The baraita continues: If, instead of birds, the convert brought a burnt offering from an animal as his obligatory offering, he has fulfilled his obligation, and if he brought a burnt offering and a peace offering, he has also fulfilled his obligation; but if he brought a meal offering and a peace offering, he has not fulfilled his obligation. This is because a bird nest was stated in the Torah only to be lenient for him. Therefore, if he voluntarily brought an animal, which is more expensive, as a burnt offering, he has fulfilled his obligation.
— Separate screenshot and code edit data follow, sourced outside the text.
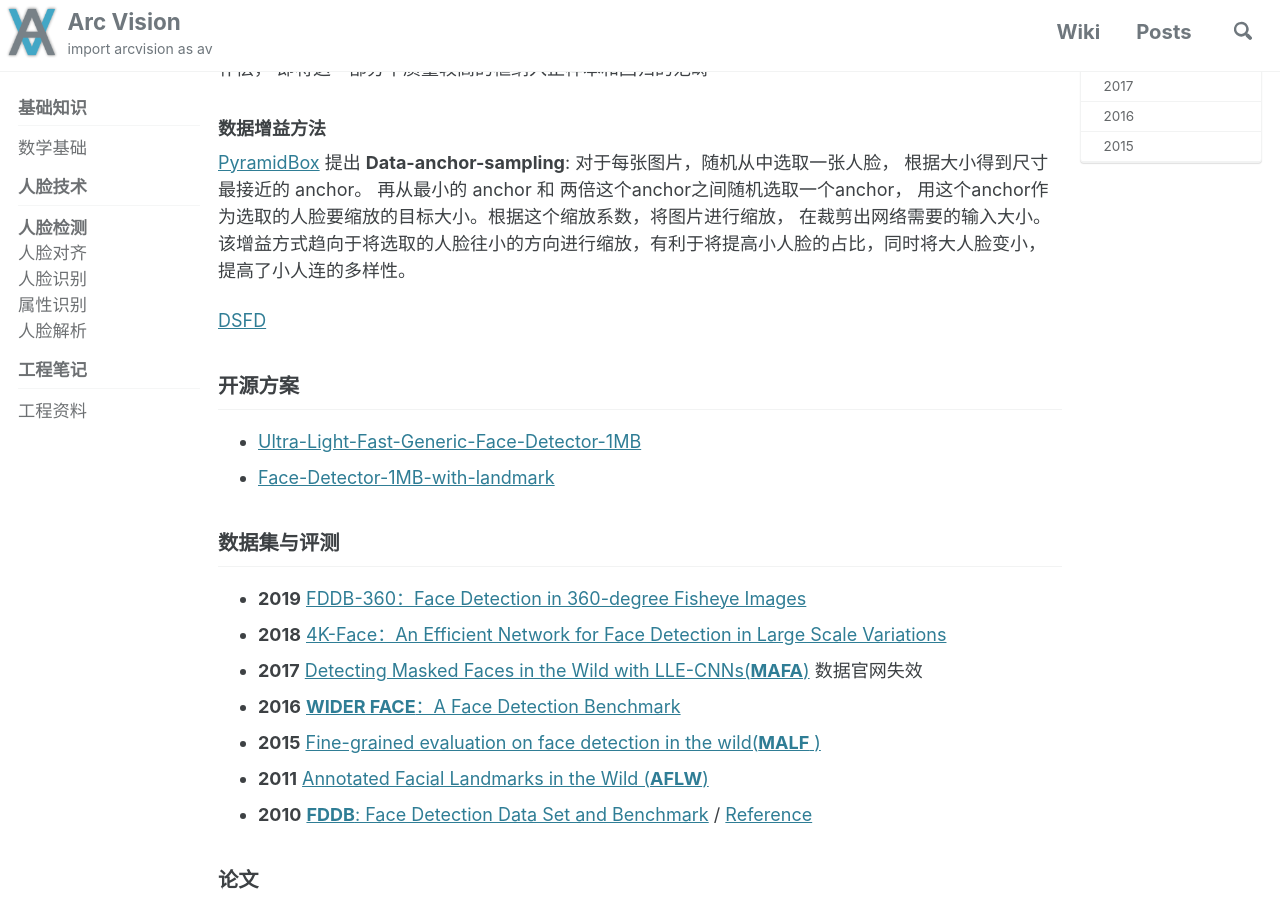
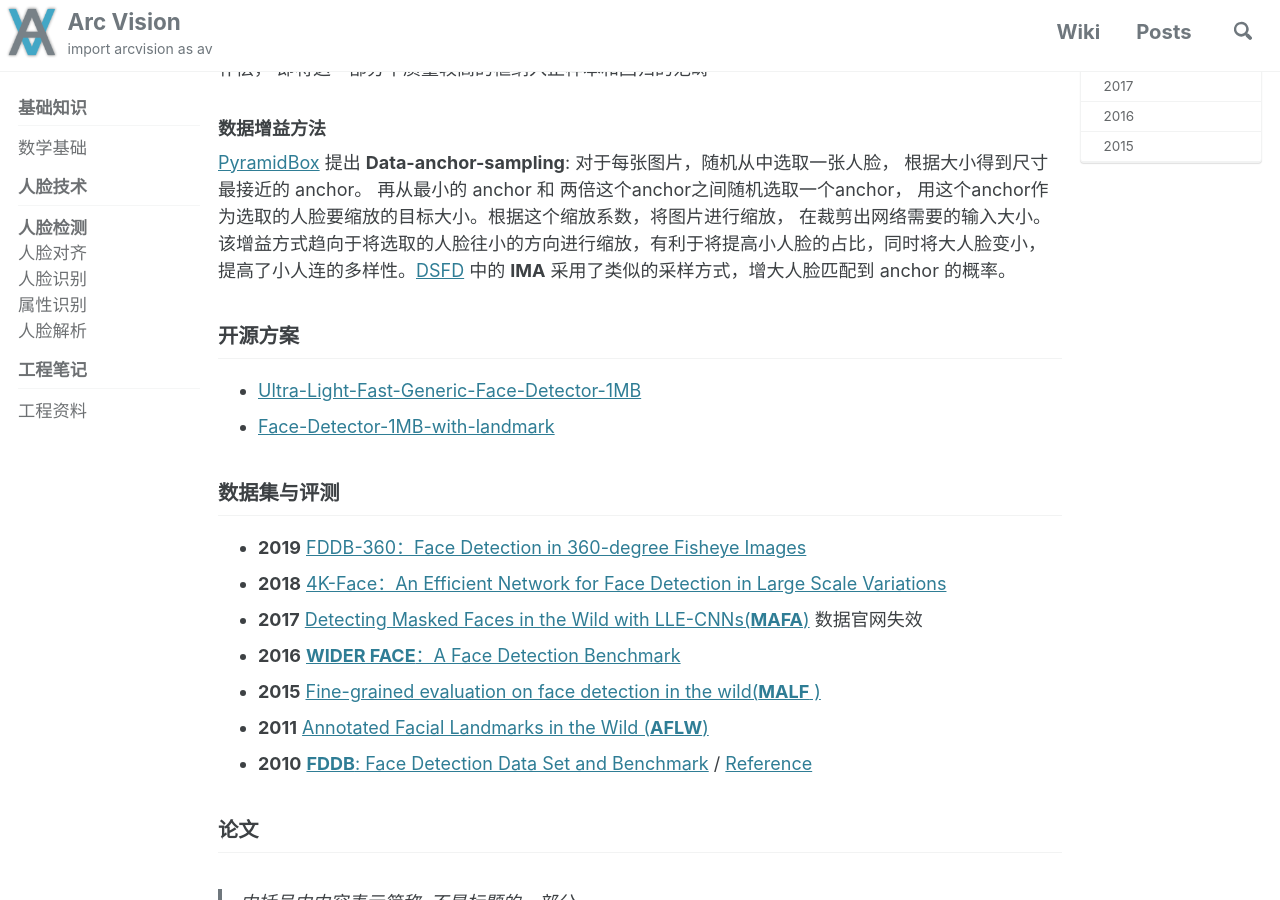
Before and after one commit to ArcVision/ArcVision.github.io, a Jekyll site: the page built from _wiki/11-face-detection.md, in a window 1280 px wide and 900 px high, scrolled down 457 px. Built offline with Jekyll 4.4.1, drawn with Linux system fonts in a browser that asks for light colours; cached includes are drawn as plain includes; comment, search, counter and statistics services are not loaded.

Commit message:
Update 11-face-detection.md

```diff
--- a/_wiki/11-face-detection.md
+++ b/_wiki/11-face-detection.md
@@ -21,9 +21,9 @@ toc: true
 
 ### 数据增益方法
 
-[PyramidBox][PyramidBox] 提出 **Data-anchor-sampling**: 对于每张图片，随机从中选取一张人脸， 根据大小得到尺寸最接近的 anchor。 再从最小的 anchor 和 两倍这个anchor之间随机选取一个anchor， 用这个anchor作为选取的人脸要缩放的目标大小。根据这个缩放系数，将图片进行缩放， 在裁剪出网络需要的输入大小。该增益方式趋向于将选取的人脸往小的方向进行缩放，有利于将提高小人脸的占比，同时将大人脸变小，提高了小人连的多样性。
+[PyramidBox][PyramidBox] 提出 **Data-anchor-sampling**: 对于每张图片，随机从中选取一张人脸， 根据大小得到尺寸最接近的 anchor。 再从最小的 anchor 和 两倍这个anchor之间随机选取一个anchor， 用这个anchor作为选取的人脸要缩放的目标大小。根据这个缩放系数，将图片进行缩放， 在裁剪出网络需要的输入大小。该增益方式趋向于将选取的人脸往小的方向进行缩放，有利于将提高小人脸的占比，同时将大人脸变小，提高了小人连的多样性。[DSFD][DSFD] 中的 **IMA** 采用了类似的采样方式，增大人脸匹配到 anchor 的概率。
 
-[DSFD][DSFD]
+
 
 [S3FD]: https://arxiv.org/abs/1708.05237
 [HAMBox]: https://openaccess.thecvf.com/content_CVPR_2020/papers/Liu_HAMBox_Delving_Into_Mining_High-Quality_Anchors_on_Face_Detection_CVPR_2020_paper.pdf
```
The Gemara asks: What is different about a meal offering and peace offering, that if the convert brings these he has not fulfilled his obligation? The Gemara answers: It is as it is written: “And if a stranger dwell with you, or whosoever may be among you, throughout your generations, and will offer an offering made by fire of a pleasing aroma unto the Lord; as you do, so he shall do” (Numbers 15:14). From this verse it is derived: Just as you brought a burnt offering and a peace offering when you entered the covenant on Mount Sinai, as it is stated: “And they sacrificed burnt offerings, and they sacrificed peace offerings” (Exodus 24:5), so too, a convert must bring a burnt offering and a peace offering.

The Gemara objects: If so, in a case where he brought one offering from an animal for his obligation, that should not be enough for him, as isn’t it written: “As you do, so he shall do,” which teaches that he must bring both a burnt offering and a peace offering? Why, then, does the baraita state that a single burnt offering from an animal is sufficient? Rav Pappa says: One can say that this is derived from an a fortiori inference: If a bird offering was included as an inexpensive way for a convert to fulfill his obligation, would the Torah not all the more so include a more expensive animal burnt offering?
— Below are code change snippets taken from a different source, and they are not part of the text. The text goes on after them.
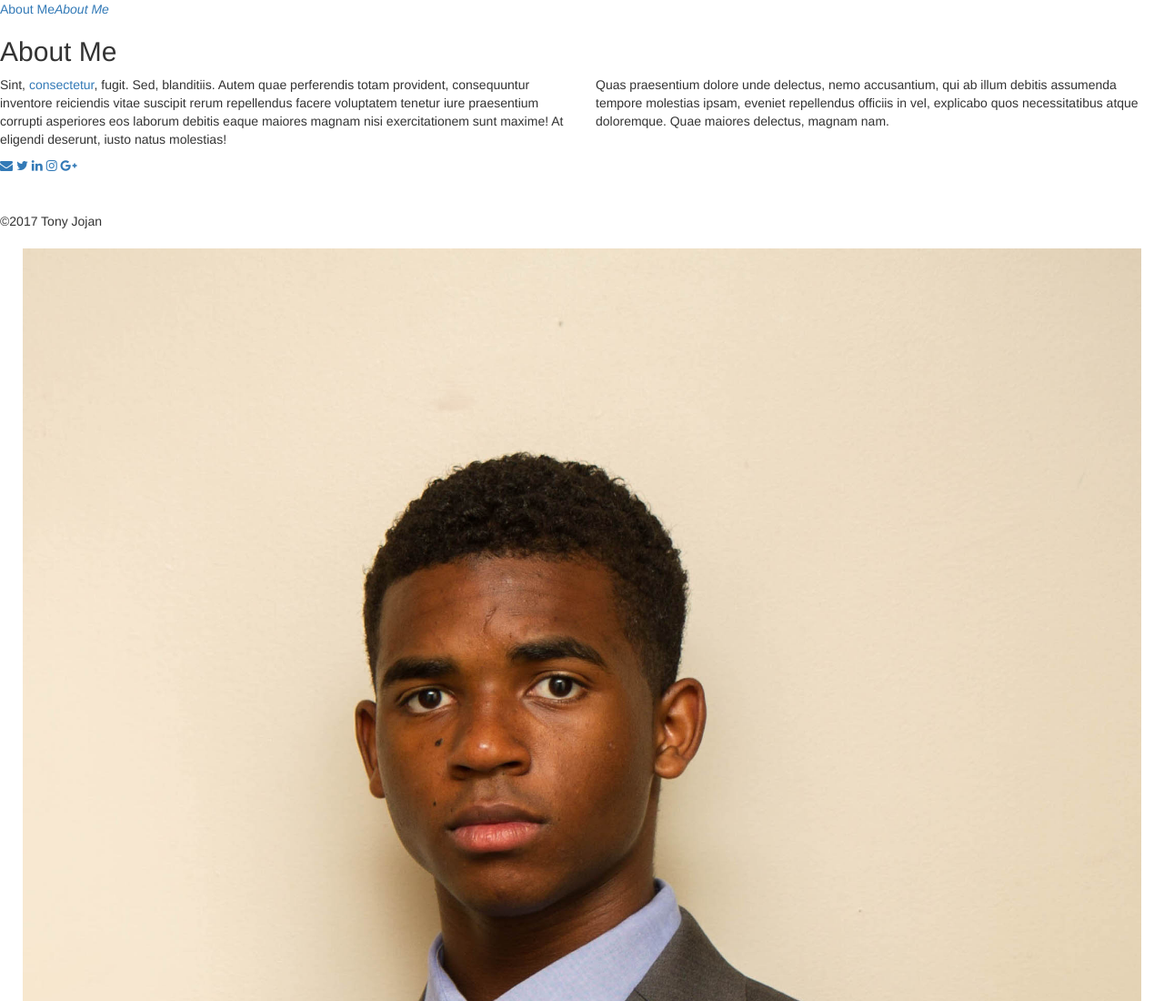
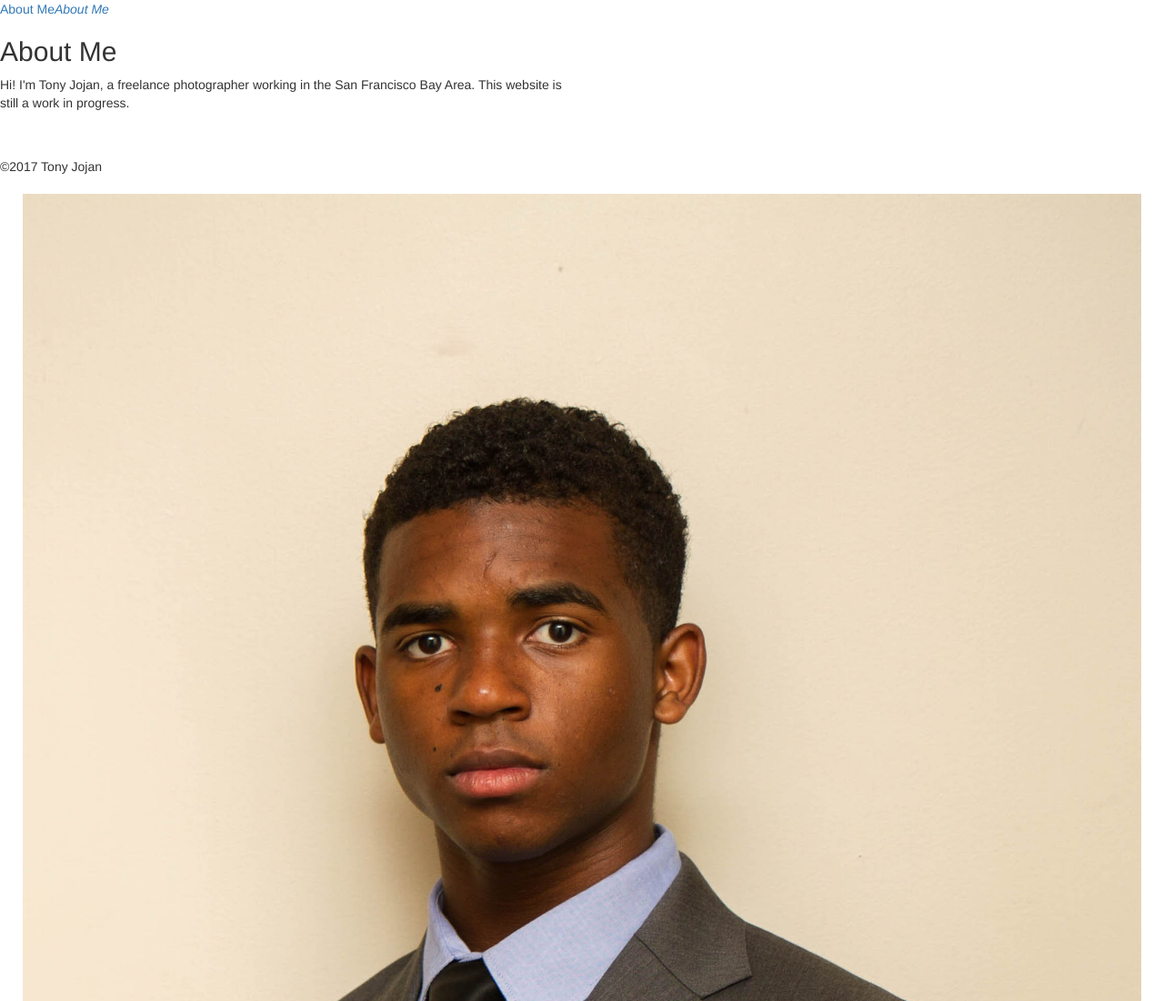
Before and after one commit to tonyjojan/tonyjojan.github.io, a plain HTML site: page index.html in a window 1280 px wide. Shown: the top 1100 px of the page at 91% size. Drawn offline with nearby package versions, Linux system fonts and the light colour scheme; files that its build step writes are made by us from their sources; files whose address does not match are found by name.

Commit message:
Added About Me Section

```diff
--- a/index.html
+++ b/index.html
@@ -72,18 +72,18 @@
 							<h2>About Me</h2>
 						</div>
 						<div class="col-md-6">
-							<p>Sint, <a href="#">consectetur</a>, fugit. Sed, blanditiis. Autem quae perferendis totam provident, consequuntur inventore reiciendis vitae suscipit rerum repellendus facere voluptatem tenetur iure praesentium corrupti asperiores eos laborum debitis eaque maiores magnam nisi exercitationem sunt maxime! At eligendi deserunt, iusto natus molestias!</p>
+							<p>Hi! I'm Tony Jojan, a freelance photographer working in the San Francisco Bay Area. This website is still a work in progress.</p>
 						</div>
-						<div class="col-md-6">
+						<!--div class="col-md-6">
 							<p>Quas praesentium dolore unde delectus, nemo accusantium, qui ab illum debitis assumenda tempore molestias ipsam, eveniet repellendus officiis in vel, explicabo quos necessitatibus atque doloremque. Quae maiores delectus, magnam nam.</p>
-						</div>
-						<div class="col-md-12 fh5co-social">
+						<--/div>
+						<!--div class="col-md-12 fh5co-social">
 							<a href="#"><i class="icon-envelope"></i></a>
 							<a href="#"><i class="icon-twitter"></i></a>
 							<a href="#"><i class="icon-linkedin"></i></a>
 							<a href="#"><i class="icon-instagram"></i></a>
 							<a href="#"><i class="icon-google-plus"></i></a>
-						</div>
+						</div-->
 						<div class="col-md-12" style="margin-top: 40px;">
 							<p>&copy;2017 Tony Jojan</p>
 						</div>
```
The Gemara objects: If so, then even a meal offering should fulfill the convert’s obligation. The Gemara answers: The verse restricts the acceptable offerings, excluding a meal offering, as it states: “Just as you do, so he shall do,” meaning that he must not do less than that.

The Gemara asks: And where was a bird offering included as an option? The Gemara answers that this is as the Sages taught in a baraita: The verse states: “As you do, so he shall do” (Numbers 15:14): Just as you entered the covenant with a burnt offering and a peace offering, so too, a convert fulfills his obligation with a burnt offering and a peace offering, as it is stated: “As you are, so shall the stranger be” (Numbers 15:15). From where is it derived to include the option of the bird offering instead of an animal? The verse states: “An offering made by fire, of a pleasing aroma unto the Lord” (Numbers 15:14). Which item is an offering that is entirely for the Lord? You must say: This is referring to a bird burnt offering, which is entirely consumed upon the altar.

Talmud - Bavli - The William Davidson digital edition of the Koren No=C3=A9 Talmud
with commentary by Rabbi Adin Steinsaltz Even-Israel (CC-BY-NC 4.0)
© כל הזכויות שמורות לפורטל הדף היומי | אודות | צור קשר | הוספת תכנים | רשימת תפוצה | הקדשה | תרומות | תנאי שימוש באתר | מפת האתר